Back to the future in the late 80’s, I started with a company that did automatic identification (bar coding) and data collection for Fortune 500 manufacturers and distributors. At that time, single hand laser scanner and data terminals started at nearly $4,500 and label printers at $7,000. My first day was spent cleaning and organizing. The kids may not be in bed, so to put it politely there was debris everywhere. Files and software on the computers were even in more chaos.
The job was to bring some technical and business analysis, along with software development to what was previously limited manufacturer demos for scanning and labeling. The company had Billy (not his real name) who worked part-time after hours and had done some minor software tweaks and loved the hardware. The problem was that Billy was just plain odd throwing often expensive things around like a monkey, rummaging through every drawer in the company, and in a few lucid moments breaking a full suite of demos that had been restored.
So the second day, I went to the owner and told him it was either me or Billy. It could have been over with dismissal as some punk kid. Instead opportunity abound working with some of the most well-known customers in the nation and the ever-changing wave of leading manufacturers and latest hardware and software over the last 20 years. Looking like you know what you’re doing sets a tone and only helps to build trust, along with solid action.
Q1 one is done and gone, so you can continue status quo with your lost hour of sleep or spring into action. Clean off your digital and physical desktop, donate or disperse that bone pile of miscellaneous technology, delete or file the myriad of haphazard files in your user folder, and do some real work and re-establish your priority and project list.
Now, what is it that you and/or your IT staff spend the most time doing or costs the organization the most? If you have no case history and use gut feel, that’s another problem – but a start for now. Rank the task/project list and put columns for start and end dates, cost for products and support, and yes/no for management buy in or approval. Now be realistic about effort and available time. Then be further pragmatic of what management will accept.
You’re all cleaned up and ready to perform. Pick the one thing that is a win-win-win for lowering organization cost going forward, improving your productivity, and hopefully learning something new. You’ll have a double sense of accomplishment and many of the answers are getting easier with cloud computing, online backup, and managed services.

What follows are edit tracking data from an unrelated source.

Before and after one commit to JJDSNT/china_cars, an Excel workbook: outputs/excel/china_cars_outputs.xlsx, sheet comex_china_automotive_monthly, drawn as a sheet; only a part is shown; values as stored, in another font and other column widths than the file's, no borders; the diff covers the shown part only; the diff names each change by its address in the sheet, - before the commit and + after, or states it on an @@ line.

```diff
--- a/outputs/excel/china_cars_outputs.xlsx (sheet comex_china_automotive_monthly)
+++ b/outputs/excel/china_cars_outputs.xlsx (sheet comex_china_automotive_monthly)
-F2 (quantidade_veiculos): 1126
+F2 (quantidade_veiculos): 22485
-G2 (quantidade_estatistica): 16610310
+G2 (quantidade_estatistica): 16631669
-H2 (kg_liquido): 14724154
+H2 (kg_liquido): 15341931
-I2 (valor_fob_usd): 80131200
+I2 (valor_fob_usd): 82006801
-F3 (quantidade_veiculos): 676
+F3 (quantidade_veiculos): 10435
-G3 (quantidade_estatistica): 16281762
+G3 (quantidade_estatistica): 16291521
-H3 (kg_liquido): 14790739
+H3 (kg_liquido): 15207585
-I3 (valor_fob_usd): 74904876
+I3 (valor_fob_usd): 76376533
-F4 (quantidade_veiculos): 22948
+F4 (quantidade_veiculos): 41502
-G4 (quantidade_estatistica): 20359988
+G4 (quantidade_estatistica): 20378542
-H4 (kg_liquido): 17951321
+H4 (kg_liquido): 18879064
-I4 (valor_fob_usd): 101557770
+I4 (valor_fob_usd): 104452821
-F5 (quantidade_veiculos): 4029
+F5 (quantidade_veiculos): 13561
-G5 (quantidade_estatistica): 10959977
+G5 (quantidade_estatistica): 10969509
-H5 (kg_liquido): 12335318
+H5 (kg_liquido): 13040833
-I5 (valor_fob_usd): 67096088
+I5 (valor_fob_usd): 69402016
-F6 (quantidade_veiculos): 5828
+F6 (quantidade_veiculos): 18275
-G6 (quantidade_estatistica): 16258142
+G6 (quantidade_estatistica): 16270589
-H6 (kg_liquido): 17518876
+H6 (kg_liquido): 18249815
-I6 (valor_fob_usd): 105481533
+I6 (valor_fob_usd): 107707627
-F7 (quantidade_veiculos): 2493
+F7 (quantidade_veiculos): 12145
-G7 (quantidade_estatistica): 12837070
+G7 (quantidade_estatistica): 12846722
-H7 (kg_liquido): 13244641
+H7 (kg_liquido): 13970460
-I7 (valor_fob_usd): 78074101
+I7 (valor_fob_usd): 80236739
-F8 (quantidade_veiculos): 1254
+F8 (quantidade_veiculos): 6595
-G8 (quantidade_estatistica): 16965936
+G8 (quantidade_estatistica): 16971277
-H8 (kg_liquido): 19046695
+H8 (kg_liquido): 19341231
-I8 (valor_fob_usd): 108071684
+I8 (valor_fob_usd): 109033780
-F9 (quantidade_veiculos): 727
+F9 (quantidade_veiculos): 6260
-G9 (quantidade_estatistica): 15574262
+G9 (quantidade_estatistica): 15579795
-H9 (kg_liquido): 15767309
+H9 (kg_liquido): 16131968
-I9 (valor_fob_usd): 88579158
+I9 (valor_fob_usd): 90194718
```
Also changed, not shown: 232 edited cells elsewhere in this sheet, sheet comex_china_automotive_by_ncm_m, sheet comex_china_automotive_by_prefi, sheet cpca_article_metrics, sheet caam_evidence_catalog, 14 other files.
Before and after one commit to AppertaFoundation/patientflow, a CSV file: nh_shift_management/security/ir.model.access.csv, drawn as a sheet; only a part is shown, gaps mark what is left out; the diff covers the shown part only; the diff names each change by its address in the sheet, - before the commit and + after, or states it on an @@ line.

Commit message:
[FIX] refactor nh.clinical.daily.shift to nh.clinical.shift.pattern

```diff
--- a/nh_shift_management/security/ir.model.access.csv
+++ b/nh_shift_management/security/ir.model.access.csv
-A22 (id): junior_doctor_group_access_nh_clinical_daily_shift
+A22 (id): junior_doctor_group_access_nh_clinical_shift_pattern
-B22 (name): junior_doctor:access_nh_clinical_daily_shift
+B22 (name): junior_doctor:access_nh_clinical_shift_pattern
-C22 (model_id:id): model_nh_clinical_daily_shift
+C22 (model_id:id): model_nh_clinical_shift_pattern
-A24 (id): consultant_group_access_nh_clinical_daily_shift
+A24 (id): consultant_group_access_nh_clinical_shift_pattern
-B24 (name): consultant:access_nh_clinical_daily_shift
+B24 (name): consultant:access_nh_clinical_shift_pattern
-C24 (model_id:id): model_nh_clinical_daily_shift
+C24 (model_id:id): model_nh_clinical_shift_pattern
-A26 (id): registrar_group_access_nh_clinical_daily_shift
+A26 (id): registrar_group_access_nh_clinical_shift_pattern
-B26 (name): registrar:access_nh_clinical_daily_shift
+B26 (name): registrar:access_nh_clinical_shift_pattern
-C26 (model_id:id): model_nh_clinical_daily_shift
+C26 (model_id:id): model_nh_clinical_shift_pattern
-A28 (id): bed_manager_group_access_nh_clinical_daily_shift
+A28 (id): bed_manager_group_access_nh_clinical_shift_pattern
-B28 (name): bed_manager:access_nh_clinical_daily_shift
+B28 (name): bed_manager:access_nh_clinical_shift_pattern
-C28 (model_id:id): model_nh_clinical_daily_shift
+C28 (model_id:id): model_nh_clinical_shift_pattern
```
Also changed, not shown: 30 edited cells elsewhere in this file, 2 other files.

Some things management will not understand or may choose to gamble with high risk. Let it go as it’s not something you can control and you’ve done your part by bringing a problem/opportunity to their attention. After you knock out one project, move onto the next. One thing is for certain like everything in IT, you’ll be doing this routine next year. If the project list hasn’t changed significantly by then, serious reflection is in order. Step up, continue as usual with no grounds for complaint, or move on.